### Work required:
Return all lines of the listing below that carry the word "merged".

Segment Open

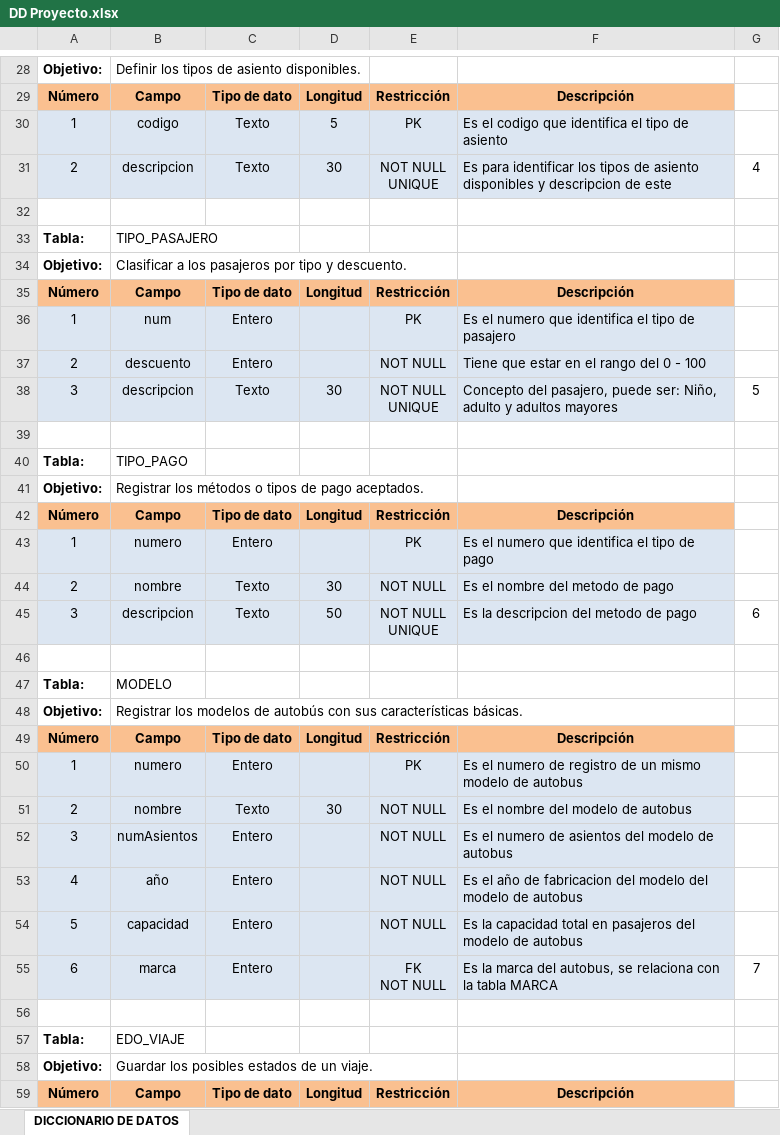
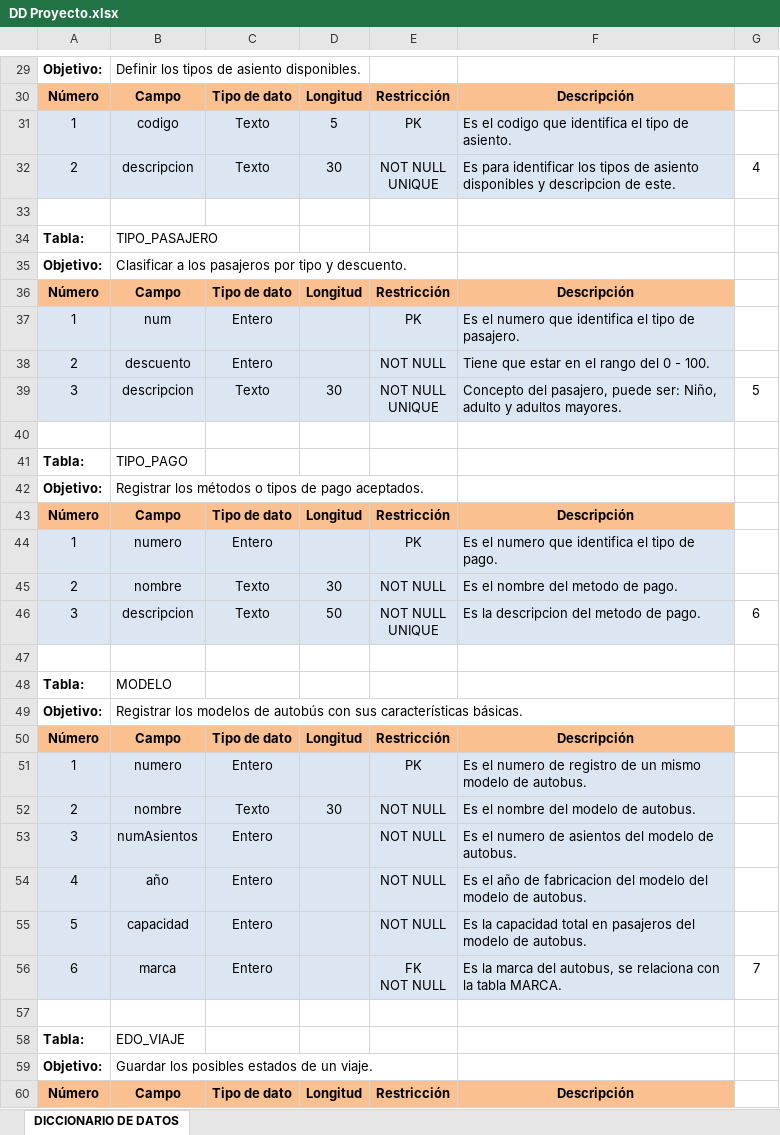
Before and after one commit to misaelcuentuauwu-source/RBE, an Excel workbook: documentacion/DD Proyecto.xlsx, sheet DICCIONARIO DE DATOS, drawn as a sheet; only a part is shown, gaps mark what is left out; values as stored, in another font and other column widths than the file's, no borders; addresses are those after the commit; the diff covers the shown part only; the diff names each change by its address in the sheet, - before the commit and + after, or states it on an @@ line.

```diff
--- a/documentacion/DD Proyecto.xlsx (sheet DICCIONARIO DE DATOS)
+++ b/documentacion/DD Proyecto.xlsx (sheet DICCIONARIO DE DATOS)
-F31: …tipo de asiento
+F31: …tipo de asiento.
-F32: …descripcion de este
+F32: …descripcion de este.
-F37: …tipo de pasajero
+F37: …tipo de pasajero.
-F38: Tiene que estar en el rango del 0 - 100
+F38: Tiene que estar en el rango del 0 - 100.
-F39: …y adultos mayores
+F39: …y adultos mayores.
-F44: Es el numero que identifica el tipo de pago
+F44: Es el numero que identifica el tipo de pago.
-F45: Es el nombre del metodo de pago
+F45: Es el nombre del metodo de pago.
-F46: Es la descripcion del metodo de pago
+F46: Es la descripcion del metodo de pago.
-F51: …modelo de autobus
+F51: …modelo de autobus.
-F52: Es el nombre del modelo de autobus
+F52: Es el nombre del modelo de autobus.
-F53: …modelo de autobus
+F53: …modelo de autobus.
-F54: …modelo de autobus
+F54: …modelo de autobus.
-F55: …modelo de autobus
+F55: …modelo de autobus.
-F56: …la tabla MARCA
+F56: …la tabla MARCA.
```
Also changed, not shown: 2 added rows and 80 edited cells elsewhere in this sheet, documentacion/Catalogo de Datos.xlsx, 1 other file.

Segment Closed
Segment Open

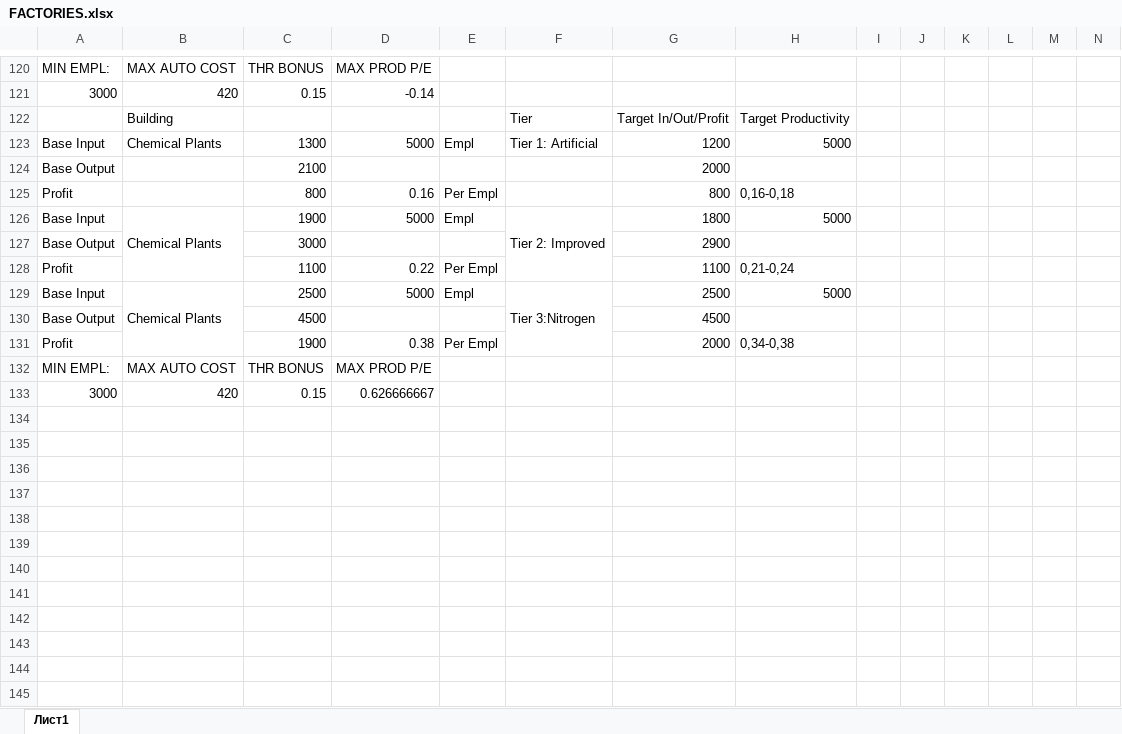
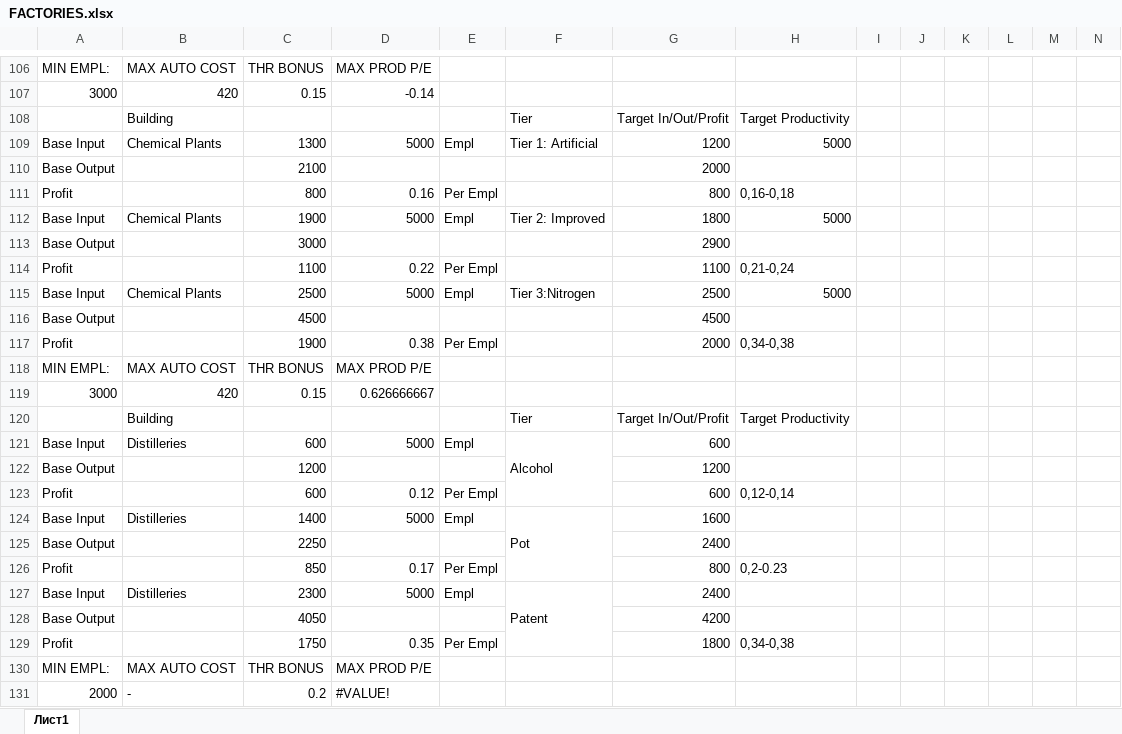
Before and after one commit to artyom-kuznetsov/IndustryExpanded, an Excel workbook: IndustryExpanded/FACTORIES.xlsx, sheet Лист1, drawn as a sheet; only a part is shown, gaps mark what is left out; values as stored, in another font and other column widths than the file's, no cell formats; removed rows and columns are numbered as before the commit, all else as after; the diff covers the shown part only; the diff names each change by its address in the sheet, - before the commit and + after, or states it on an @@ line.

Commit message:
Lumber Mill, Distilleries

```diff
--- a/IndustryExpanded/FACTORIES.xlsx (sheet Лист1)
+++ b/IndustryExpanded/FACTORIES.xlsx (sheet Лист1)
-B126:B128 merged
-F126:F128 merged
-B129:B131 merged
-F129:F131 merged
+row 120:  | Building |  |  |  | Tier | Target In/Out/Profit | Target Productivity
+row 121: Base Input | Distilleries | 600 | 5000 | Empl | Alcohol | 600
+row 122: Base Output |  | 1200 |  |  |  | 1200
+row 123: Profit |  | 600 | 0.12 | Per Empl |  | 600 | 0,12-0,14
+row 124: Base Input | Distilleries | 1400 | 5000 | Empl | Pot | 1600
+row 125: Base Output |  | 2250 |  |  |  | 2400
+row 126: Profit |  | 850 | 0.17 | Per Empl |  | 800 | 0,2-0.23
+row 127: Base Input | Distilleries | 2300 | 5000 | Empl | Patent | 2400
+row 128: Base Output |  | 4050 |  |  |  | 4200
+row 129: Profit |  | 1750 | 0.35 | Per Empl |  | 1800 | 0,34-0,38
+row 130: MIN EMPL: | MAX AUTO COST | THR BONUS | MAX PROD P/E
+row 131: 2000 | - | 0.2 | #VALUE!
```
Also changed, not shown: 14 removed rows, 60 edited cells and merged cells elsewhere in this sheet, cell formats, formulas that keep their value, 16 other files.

Segment Closed

### Exercise output:
-B126:B128 merged
-F126:F128 merged
-B129:B131 merged
-F129:F131 merged
Also changed, not shown: 14 removed rows, 60 edited cells and merged cells elsewhere in this sheet, cell formats, formulas that keep their value, 16 other files.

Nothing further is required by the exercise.